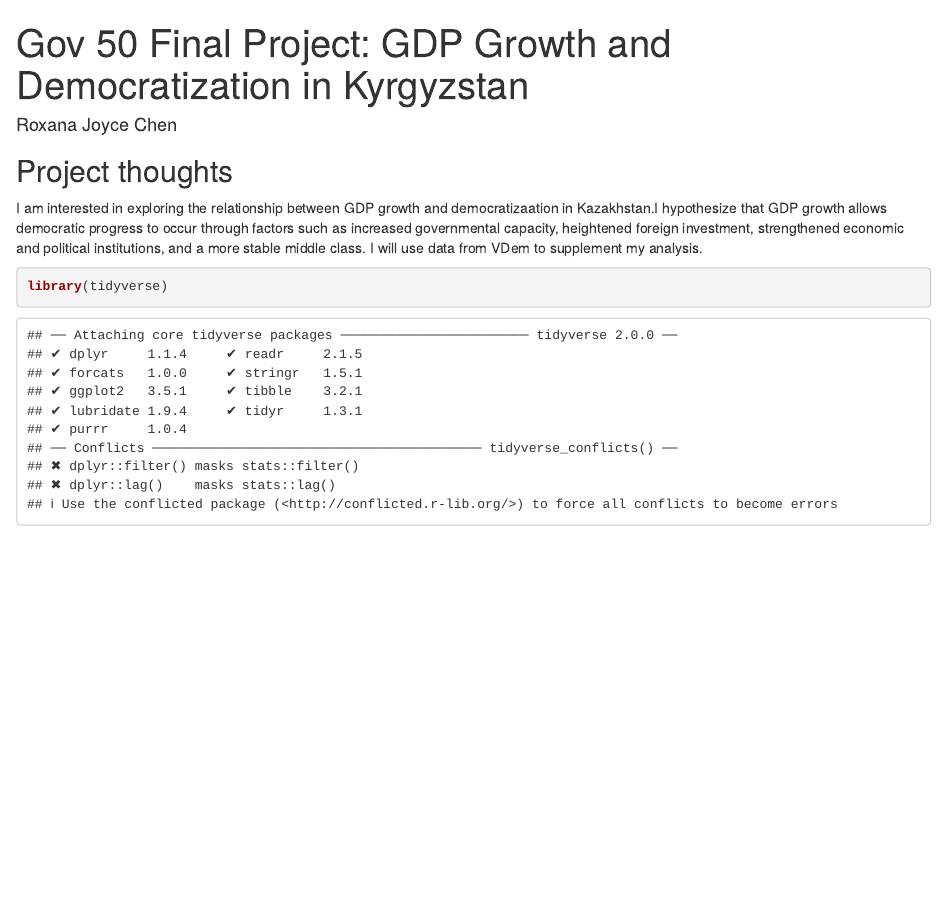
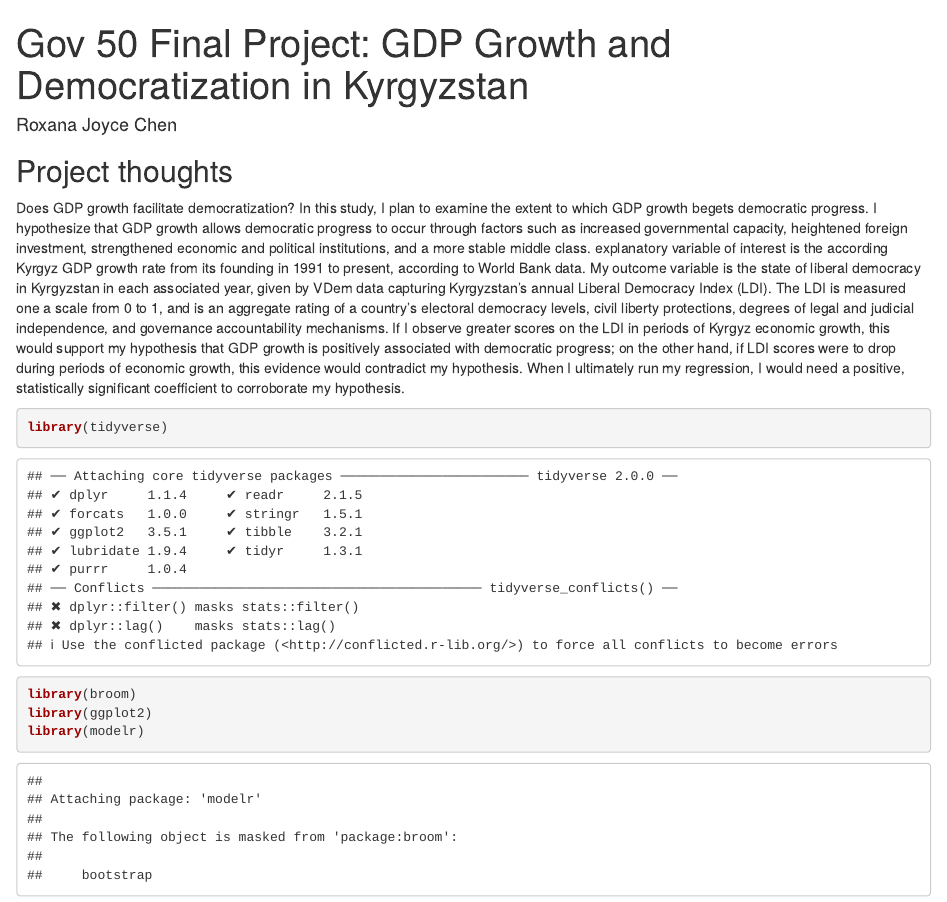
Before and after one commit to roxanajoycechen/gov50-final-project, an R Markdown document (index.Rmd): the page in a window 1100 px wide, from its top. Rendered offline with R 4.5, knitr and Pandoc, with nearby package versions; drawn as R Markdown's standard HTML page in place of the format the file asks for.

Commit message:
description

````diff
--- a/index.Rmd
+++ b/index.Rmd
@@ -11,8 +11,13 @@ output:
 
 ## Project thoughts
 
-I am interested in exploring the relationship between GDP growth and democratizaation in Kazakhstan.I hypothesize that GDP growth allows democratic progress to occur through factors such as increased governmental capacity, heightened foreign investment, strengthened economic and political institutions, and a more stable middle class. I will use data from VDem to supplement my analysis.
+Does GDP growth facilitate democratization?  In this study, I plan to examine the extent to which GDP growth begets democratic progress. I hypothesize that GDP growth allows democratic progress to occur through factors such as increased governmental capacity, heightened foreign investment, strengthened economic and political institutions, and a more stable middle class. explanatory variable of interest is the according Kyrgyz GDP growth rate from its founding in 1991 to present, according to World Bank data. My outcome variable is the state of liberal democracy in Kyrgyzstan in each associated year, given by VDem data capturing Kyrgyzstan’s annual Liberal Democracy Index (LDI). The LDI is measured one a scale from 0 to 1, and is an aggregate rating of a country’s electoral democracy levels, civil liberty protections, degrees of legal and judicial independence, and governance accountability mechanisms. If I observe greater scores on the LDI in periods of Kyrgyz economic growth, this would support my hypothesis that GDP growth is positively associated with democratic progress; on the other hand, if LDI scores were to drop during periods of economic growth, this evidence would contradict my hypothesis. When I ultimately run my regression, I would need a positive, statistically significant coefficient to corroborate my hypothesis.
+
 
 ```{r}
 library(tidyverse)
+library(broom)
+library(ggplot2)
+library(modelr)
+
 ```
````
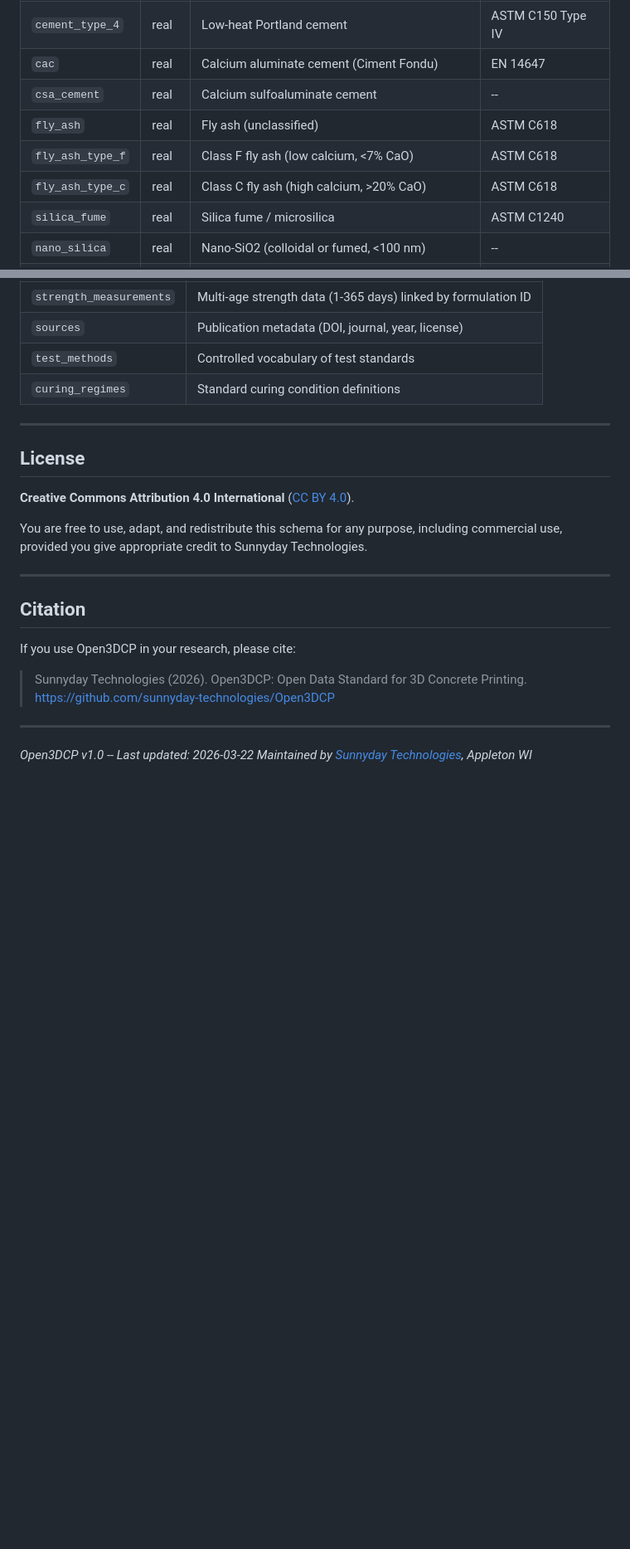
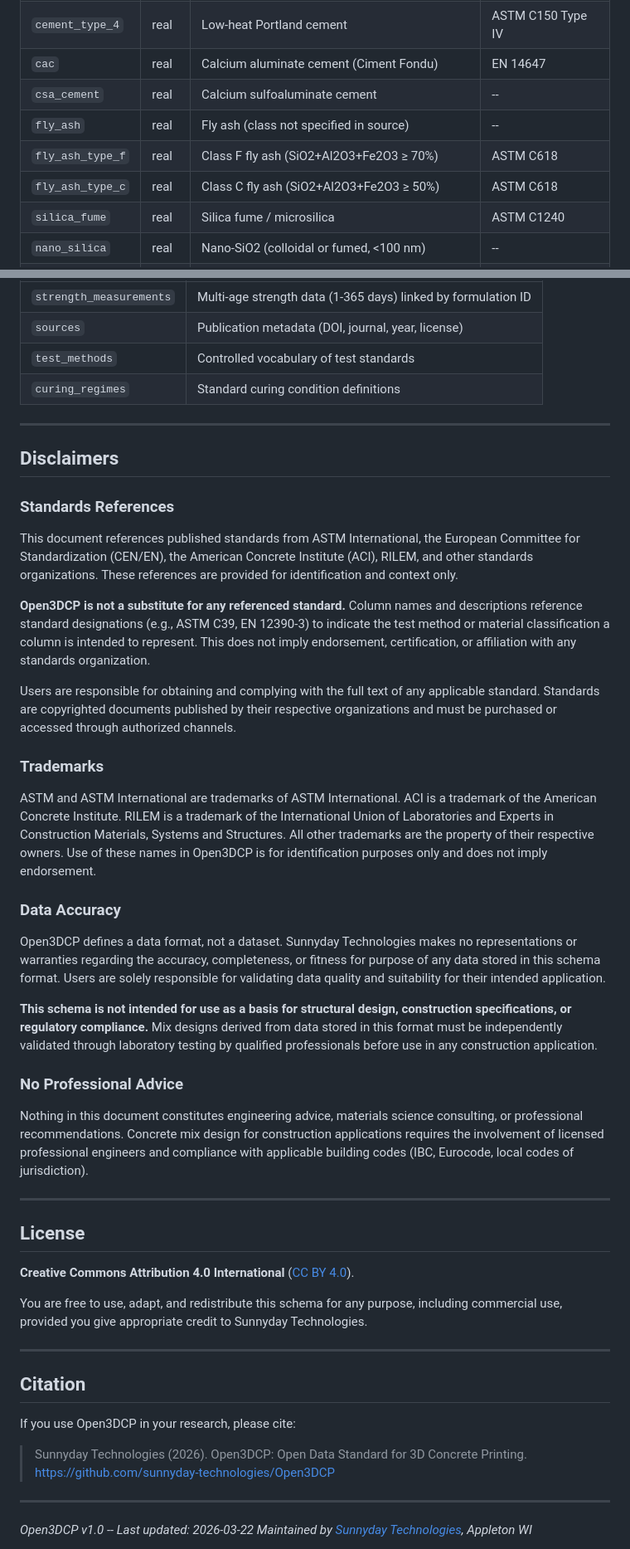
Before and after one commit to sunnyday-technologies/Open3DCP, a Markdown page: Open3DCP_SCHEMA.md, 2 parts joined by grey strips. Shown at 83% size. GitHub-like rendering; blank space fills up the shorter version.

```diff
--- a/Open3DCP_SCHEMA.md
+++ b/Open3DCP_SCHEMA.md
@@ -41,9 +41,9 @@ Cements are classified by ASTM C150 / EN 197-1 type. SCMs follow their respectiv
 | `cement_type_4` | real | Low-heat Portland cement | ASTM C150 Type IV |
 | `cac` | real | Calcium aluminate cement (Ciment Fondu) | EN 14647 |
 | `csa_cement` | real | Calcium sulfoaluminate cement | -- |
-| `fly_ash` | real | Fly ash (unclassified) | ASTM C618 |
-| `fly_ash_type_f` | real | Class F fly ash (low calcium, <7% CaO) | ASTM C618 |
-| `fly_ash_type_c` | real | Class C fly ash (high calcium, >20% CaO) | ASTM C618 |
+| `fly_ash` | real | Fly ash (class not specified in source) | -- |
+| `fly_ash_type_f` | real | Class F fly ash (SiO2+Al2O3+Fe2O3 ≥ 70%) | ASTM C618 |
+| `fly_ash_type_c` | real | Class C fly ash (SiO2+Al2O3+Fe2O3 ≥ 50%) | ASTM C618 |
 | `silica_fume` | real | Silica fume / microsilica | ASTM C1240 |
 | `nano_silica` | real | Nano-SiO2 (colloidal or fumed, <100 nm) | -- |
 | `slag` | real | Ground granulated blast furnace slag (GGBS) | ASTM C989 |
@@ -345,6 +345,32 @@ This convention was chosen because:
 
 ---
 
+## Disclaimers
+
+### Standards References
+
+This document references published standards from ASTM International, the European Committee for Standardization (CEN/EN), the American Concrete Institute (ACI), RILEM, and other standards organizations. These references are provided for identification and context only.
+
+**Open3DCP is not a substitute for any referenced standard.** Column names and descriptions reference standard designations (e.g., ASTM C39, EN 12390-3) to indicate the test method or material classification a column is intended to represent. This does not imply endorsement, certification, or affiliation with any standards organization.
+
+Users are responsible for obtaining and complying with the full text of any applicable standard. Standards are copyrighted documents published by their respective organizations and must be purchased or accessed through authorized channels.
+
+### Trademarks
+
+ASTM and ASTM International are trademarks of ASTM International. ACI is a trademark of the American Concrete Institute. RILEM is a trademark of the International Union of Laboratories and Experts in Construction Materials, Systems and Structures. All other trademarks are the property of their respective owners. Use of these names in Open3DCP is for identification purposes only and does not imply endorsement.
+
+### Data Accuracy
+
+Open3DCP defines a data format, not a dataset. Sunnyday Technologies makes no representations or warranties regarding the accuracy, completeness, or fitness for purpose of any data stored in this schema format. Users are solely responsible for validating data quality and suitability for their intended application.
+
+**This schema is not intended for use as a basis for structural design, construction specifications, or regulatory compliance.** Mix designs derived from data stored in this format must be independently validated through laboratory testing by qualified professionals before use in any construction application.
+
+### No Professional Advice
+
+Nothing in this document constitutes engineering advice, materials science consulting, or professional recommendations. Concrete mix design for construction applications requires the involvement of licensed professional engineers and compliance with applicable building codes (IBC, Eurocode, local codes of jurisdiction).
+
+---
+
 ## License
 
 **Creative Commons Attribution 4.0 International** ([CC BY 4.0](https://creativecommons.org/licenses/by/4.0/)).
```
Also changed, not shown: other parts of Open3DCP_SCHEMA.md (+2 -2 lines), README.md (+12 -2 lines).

_Directions_
The data is to be restated word for word, with any pictures set aside.

_Answer section_
Before and after one commit to roxanajoycechen/gov50-final-project, an R Markdown document (index.Rmd): the page in a window 1100 px wide, from its top. Rendered offline with R 4.5, knitr and Pandoc, with nearby package versions; drawn as R Markdown's standard HTML page in place of the format the file asks for.

Commit message:
description

````diff
--- a/index.Rmd
+++ b/index.Rmd
@@ -11,8 +11,13 @@ output:
 
 ## Project thoughts
 
-I am interested in exploring the relationship between GDP growth and democratizaation in Kazakhstan.I hypothesize that GDP growth allows democratic progress to occur through factors such as increased governmental capacity, heightened foreign investment, strengthened economic and political institutions, and a more stable middle class. I will use data from VDem to supplement my analysis.
+Does GDP growth facilitate democratization?  In this study, I plan to examine the extent to which GDP growth begets democratic progress. I hypothesize that GDP growth allows democratic progress to occur through factors such as increased governmental capacity, heightened foreign investment, strengthened economic and political institutions, and a more stable middle class. explanatory variable of interest is the according Kyrgyz GDP growth rate from its founding in 1991 to present, according to World Bank data. My outcome variable is the state of liberal democracy in Kyrgyzstan in each associated year, given by VDem data capturing Kyrgyzstan’s annual Liberal Democracy Index (LDI). The LDI is measured one a scale from 0 to 1, and is an aggregate rating of a country’s electoral democracy levels, civil liberty protections, degrees of legal and judicial independence, and governance accountability mechanisms. If I observe greater scores on the LDI in periods of Kyrgyz economic growth, this would support my hypothesis that GDP growth is positively associated with democratic progress; on the other hand, if LDI scores were to drop during periods of economic growth, this evidence would contradict my hypothesis. When I ultimately run my regression, I would need a positive, statistically significant coefficient to corroborate my hypothesis.
+
 
 ```{r}
 library(tidyverse)
+library(broom)
+library(ggplot2)
+library(modelr)
+
 ```
````
Before and after one commit to sunnyday-technologies/Open3DCP, a Markdown page: Open3DCP_SCHEMA.md, 2 parts joined by grey strips. Shown at 83% size. GitHub-like rendering; blank space fills up the shorter version.

```diff
--- a/Open3DCP_SCHEMA.md
+++ b/Open3DCP_SCHEMA.md
@@ -41,9 +41,9 @@ Cements are classified by ASTM C150 / EN 197-1 type. SCMs follow their respectiv
 | `cement_type_4` | real | Low-heat Portland cement | ASTM C150 Type IV |
 | `cac` | real | Calcium aluminate cement (Ciment Fondu) | EN 14647 |
 | `csa_cement` | real | Calcium sulfoaluminate cement | -- |
-| `fly_ash` | real | Fly ash (unclassified) | ASTM C618 |
-| `fly_ash_type_f` | real | Class F fly ash (low calcium, <7% CaO) | ASTM C618 |
-| `fly_ash_type_c` | real | Class C fly ash (high calcium, >20% CaO) | ASTM C618 |
+| `fly_ash` | real | Fly ash (class not specified in source) | -- |
+| `fly_ash_type_f` | real | Class F fly ash (SiO2+Al2O3+Fe2O3 ≥ 70%) | ASTM C618 |
+| `fly_ash_type_c` | real | Class C fly ash (SiO2+Al2O3+Fe2O3 ≥ 50%) | ASTM C618 |
 | `silica_fume` | real | Silica fume / microsilica | ASTM C1240 |
 | `nano_silica` | real | Nano-SiO2 (colloidal or fumed, <100 nm) | -- |
 | `slag` | real | Ground granulated blast furnace slag (GGBS) | ASTM C989 |
@@ -345,6 +345,32 @@ This convention was chosen because:
 
 ---
 
+## Disclaimers
+
+### Standards References
+
+This document references published standards from ASTM International, the European Committee for Standardization (CEN/EN), the American Concrete Institute (ACI), RILEM, and other standards organizations. These references are provided for identification and context only.
+
+**Open3DCP is not a substitute for any referenced standard.** Column names and descriptions reference standard designations (e.g., ASTM C39, EN 12390-3) to indicate the test method or material classification a column is intended to represent. This does not imply endorsement, certification, or affiliation with any standards organization.
+
+Users are responsible for obtaining and complying with the full text of any applicable standard. Standards are copyrighted documents published by their respective organizations and must be purchased or accessed through authorized channels.
+
+### Trademarks
+
+ASTM and ASTM International are trademarks of ASTM International. ACI is a trademark of the American Concrete Institute. RILEM is a trademark of the International Union of Laboratories and Experts in Construction Materials, Systems and Structures. All other trademarks are the property of their respective owners. Use of these names in Open3DCP is for identification purposes only and does not imply endorsement.
+
+### Data Accuracy
+
+Open3DCP defines a data format, not a dataset. Sunnyday Technologies makes no representations or warranties regarding the accuracy, completeness, or fitness for purpose of any data stored in this schema format. Users are solely responsible for validating data quality and suitability for their intended application.
+
+**This schema is not intended for use as a basis for structural design, construction specifications, or regulatory compliance.** Mix designs derived from data stored in this format must be independently validated through laboratory testing by qualified professionals before use in any construction application.
+
+### No Professional Advice
+
+Nothing in this document constitutes engineering advice, materials science consulting, or professional recommendations. Concrete mix design for construction applications requires the involvement of licensed professional engineers and compliance with applicable building codes (IBC, Eurocode, local codes of jurisdiction).
+
+---
+
 ## License
 
 **Creative Commons Attribution 4.0 International** ([CC BY 4.0](https://creativecommons.org/licenses/by/4.0/)).
```
Also changed, not shown: other parts of Open3DCP_SCHEMA.md (+2 -2 lines), README.md (+12 -2 lines).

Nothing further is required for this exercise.